Many social media sites offer to access and upload any contacts from your computer, such as email and contacts applications. While it sounds a timesaver, avoid uploading all your friends’ email addresses. Some social media sites will then automatically email then entire list saying you’ve joined the social media site.
Discover the essential actions you can take to prevent identity theft: 12 ways to stop identity fraud.
Don’t click on social media links
Be wary of clicking on the links you receive in messages, tweets and posts from friends as well as advertising on your social media website. These may be links to viruses or other forms of malicious content. Treat them as you would links in email messages.
Be wary of third-party apps
Many social media networks such as Facebook offer games, puzzles and quizzes – created by other companies and known as third-party apps. They can be great fun but check first before playing or taking part. Look out for what data and permissions you give the app over your account. For example, an innocent-looking social media puzzle game may request access to your location, friends and contacts, the ability to post on your timeline and your phone number. If you’re not happy with sharing that information with a random company, then decline the app.
Linking accounts and social media safety

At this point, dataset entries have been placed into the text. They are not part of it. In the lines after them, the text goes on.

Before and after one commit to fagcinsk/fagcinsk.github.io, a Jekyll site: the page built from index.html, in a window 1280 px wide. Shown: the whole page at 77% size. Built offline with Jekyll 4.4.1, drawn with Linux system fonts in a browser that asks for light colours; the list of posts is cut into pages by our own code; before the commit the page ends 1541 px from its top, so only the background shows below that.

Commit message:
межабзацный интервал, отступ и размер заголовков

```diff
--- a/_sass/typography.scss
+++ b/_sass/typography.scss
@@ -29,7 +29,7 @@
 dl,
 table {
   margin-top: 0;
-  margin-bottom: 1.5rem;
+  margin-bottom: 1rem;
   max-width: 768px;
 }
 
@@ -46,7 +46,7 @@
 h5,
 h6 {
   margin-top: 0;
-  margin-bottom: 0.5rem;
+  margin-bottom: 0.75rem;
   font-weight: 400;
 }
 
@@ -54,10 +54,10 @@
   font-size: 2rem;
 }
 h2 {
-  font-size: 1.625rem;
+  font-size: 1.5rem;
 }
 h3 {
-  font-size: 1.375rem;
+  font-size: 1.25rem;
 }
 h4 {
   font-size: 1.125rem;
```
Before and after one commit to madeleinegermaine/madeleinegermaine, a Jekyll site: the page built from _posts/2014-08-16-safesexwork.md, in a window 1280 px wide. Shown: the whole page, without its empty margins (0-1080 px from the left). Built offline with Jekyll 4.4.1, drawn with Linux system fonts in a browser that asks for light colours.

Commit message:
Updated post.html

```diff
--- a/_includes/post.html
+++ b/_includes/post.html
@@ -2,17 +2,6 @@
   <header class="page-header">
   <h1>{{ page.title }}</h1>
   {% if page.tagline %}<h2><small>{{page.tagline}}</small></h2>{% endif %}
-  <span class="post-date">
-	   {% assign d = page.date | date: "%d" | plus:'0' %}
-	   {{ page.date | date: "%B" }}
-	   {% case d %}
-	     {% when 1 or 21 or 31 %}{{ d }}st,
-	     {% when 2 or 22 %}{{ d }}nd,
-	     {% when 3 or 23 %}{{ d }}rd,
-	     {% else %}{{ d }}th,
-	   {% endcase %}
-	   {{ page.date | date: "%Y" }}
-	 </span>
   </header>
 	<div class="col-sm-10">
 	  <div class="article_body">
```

As social media networks have grown, so has the number of websites that offer to streamline any sign-up processes by allowing you to use your social media profile to register and log onto the account. Some online stores or web services allow you to, for example, ‘Sign in with Facebook’ – saving the hassle of creating a new account for the online store.
While this may seem a quick way to register, it means your social network may share all the information it holds about you, including your birthday, your email address, employment details and photos. By using just one log-in for multiple sites, if your Facebook or social media account is then hacked, all your accounts may be compromised too. The best advice is to skip social media log-in options and create a dedicated account.
Use a separate email for social media accounts
When setting up a social media account, consider creating a separate webmail account to use with each social network. That way, your main email account which you may use for banking, online shopping or other sensitive transactions will be protected from any spam or phishing email you may receive. There are lots of free and easy-to-create webmail services from companies such as Google Mail and Microsoft’s Outlook.com.